I was fortunate enough to be employed by Fortune 100 companies as I stumbled into management. Large corporations like Citibank and CIGNA recognize that management is a learned discipline that requires practice for success. They understand the costs of poor management. But many entrepreneurs fail to notice shortcomings in new managers. As their businesses grow, this problem becomes a real liability.
When I joined Kaufman, Rossin & Co., I began teaching management to our new supervisors and managers. And as I taught those lessons and applied them in my daily work, I began to realize how much the principles of management mirrored those of my daily yoga practice. It occurred to me that everything I need to know about management I learned in yoga.
Recently I presented a seminar on this topic as part of our monthly Kaufman, Rossin Presents series. These seminars are designed to train entrepreneurs on a wide range of topics and offer excellent networking opportunities. Attendees include business owners, non-profit leaders and financial professionals. Here are some highlights:

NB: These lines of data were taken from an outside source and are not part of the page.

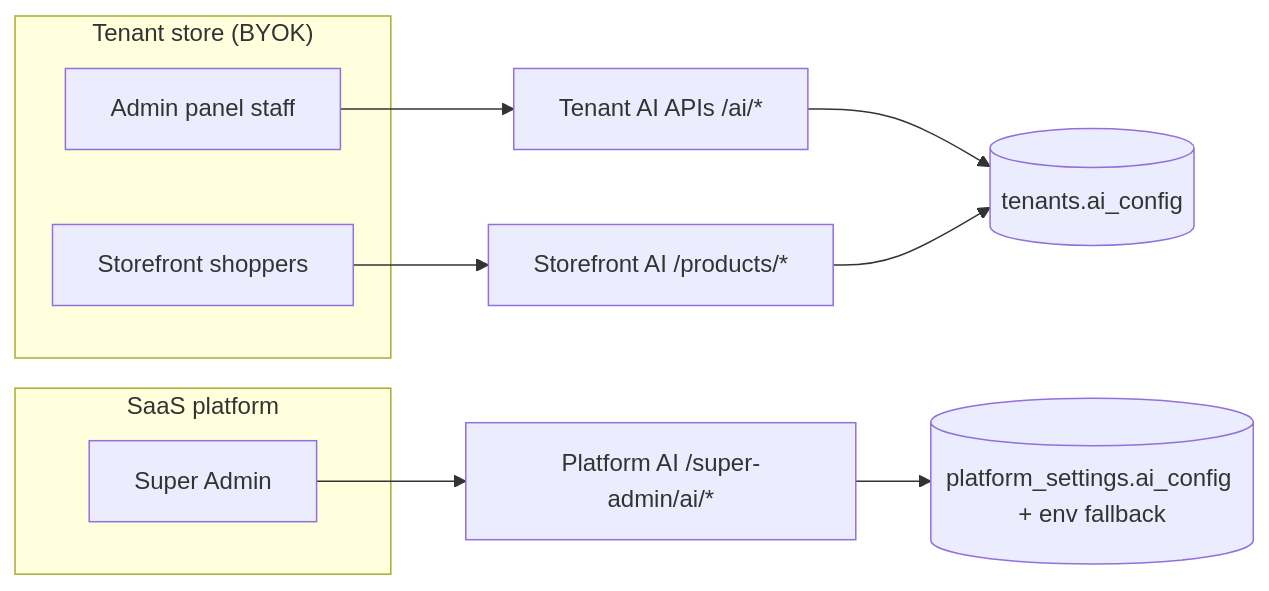
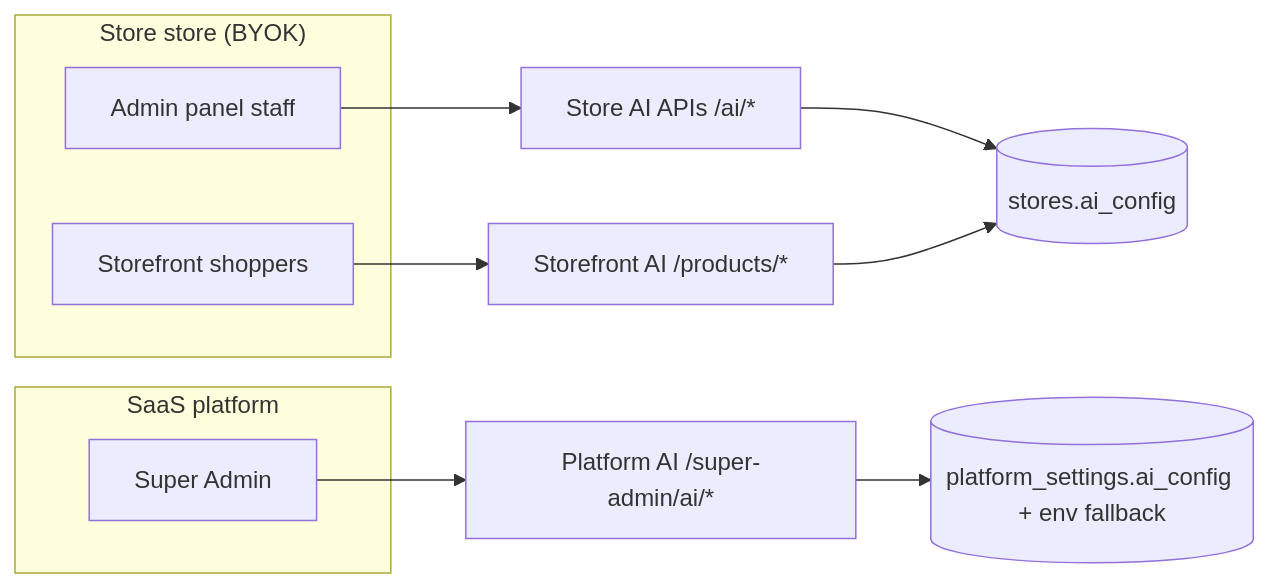
One commit to gowtamkumar/eCommerce-multi-store-saas-erp changed the first of 8 diagrams in doc/system-design/ai_system_guide.md. Above: the diagram before and after it, drawn with Mermaid. The commit also changed other lines of this file and 764 other files, not shown here.

````diff
--- a/doc/system-design/ai_system_guide.md
+++ b/doc/system-design/ai_system_guide.md
@@ -53,19 +53,19 @@
 ```mermaid
 flowchart LR
-  subgraph Tenant["Tenant store (BYOK)"]
+  subgraph Store["Store store (BYOK)"]
     ADMIN[Admin panel staff]
     SHOP[Storefront shoppers]
   end
 
   subgraph Platform["SaaS platform"]
     SA[Super Admin]
   end
 
-  ADMIN --> TAI[Tenant AI APIs /ai/*]
+  ADMIN --> TAI[Store AI APIs /ai/*]
   SHOP --> SF[Storefront AI /products/*]
   SA --> PAI[Platform AI /super-admin/ai/*]
 
-  TAI --> TKEY[(tenants.ai_config)]
+  TAI --> TKEY[(stores.ai_config)]
   SF --> TKEY
   PAI --> PKEY[(platform_settings.ai_config + env fallback)]
 ```
````
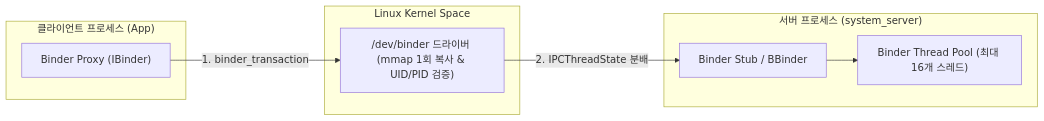
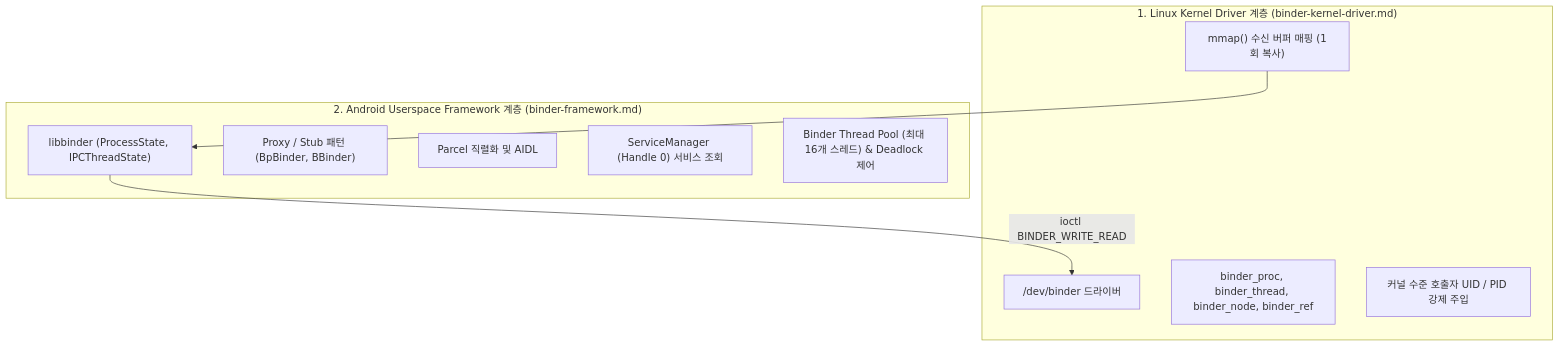
The diagram in 01_inbox/mobile/android/01_system_internals/binder-ipc.md (youngmin-gwon/what-i-studied), drawn with Mermaid before and after one commit. The commit also changed other lines of this file and 6 other files, not shown here.

````diff
--- a/01_inbox/mobile/android/01_system_internals/binder-ipc.md
+++ b/01_inbox/mobile/android/01_system_internals/binder-ipc.md
@@ -26,19 +18,20 @@
 ```mermaid
-graph LR
-    subgraph ClientProc ["클라이언트 프로세스 (App)"]
-        ClientProxy["Binder Proxy (IBinder)"]
+flowchart TD
+    subgraph "1. Linux Kernel Driver 계층 (binder-kernel-driver.md)"
+        Driver["/dev/binder 드라이버"]
+        Mmap["mmap() 수신 버퍼 매핑 (1회 복사)"]
+        KernelStruct["binder_proc, binder_thread, binder_node, binder_ref"]
+        Security["커널 수준 호출자 UID / PID 강제 주입"]
     end
 
-    subgraph KernelSpace ["Linux Kernel Space"]
-        BinderDriver["/dev/binder 드라이버 (mmap 1회 복사 & UID/PID 검증)"]
+    subgraph "2. Android Userspace Framework 계층 (binder-framework.md)"
+        Native["libbinder (ProcessState, IPCThreadState)"]
+        Pattern["Proxy / Stub 패턴 (BpBinder, BBinder)"]
+        Data["Parcel 직렬화 및 AIDL"]
+        Discovery["ServiceManager (Handle 0) 서비스 조회"]
+        Threads["Binder Thread Pool (최대 16개 스레드) & Deadlock 제어"]
     end
 
-    subgraph ServerProc ["서버 프로세스 (system_server)"]
-        BinderStub["Binder Stub / BBinder"]
-        ThreadPool["Binder Thread Pool (최대 16개 스레드)"]
-    end
-
-    ClientProxy -->|"1. binder_transaction"| BinderDriver
-    BinderDriver -->|"2. IPCThreadState 분배"| BinderStub
-    BinderStub --> ThreadPool
+    Native -->|ioctl BINDER_WRITE_READ| Driver
+    Mmap --> Native
 ```
````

- It’s all about alignment. In yoga, if you don’t pay attention to the alignment of your body, it’s very easy to get hurt. In management, keeping your staff aligned with your short- and long-term goals helps them understand their role in the company’s success. It’s very motivating to know the big picture and how your work contributes.
- Act like a performance coach. Just telling a developing yogi to stand on her head doesn’t really teach her how to turn upside down safely and successfully. Coaching through specific steps – clasp your hands, make a tripod, place your head, and walk slowly forward – makes this one of the most exhilarating poses to learn. Likewise, coaching a staff member step-by-step through a new task leads to faster and more rewarding results.
- Practice daily. My daily yoga practice, whether a short home practice in the morning or a longer studio class, stretches me out and keeps me balanced through the day. Spending a little time every day with your employees, talking about their work, keeps your whole team balanced and grounded.
Just as I have used props (e.g. block, strap, mat) in yoga to help me develop and grow in my practice, my management curriculum owes much to excellent props – in this case, books. I highly recommend the following reading for managers of all levels: Bruce Tulgan’s “It’s Okay to Be the Boss,” Steven Covey’s “Seven Habits of Highly Effective People,” Joseph Grenny’s “Crucial Conversations”and Daniel Pink’s “Drive.”
If you’re interested in management training for yourself or your company, contact me at firstname.lastname@example.org
Janet Kyle Altman is marketing principal for Kaufman, Rossin & Co., and responsible for many of the management and leadership training programs the firm offers. She can be reached at email@example.com.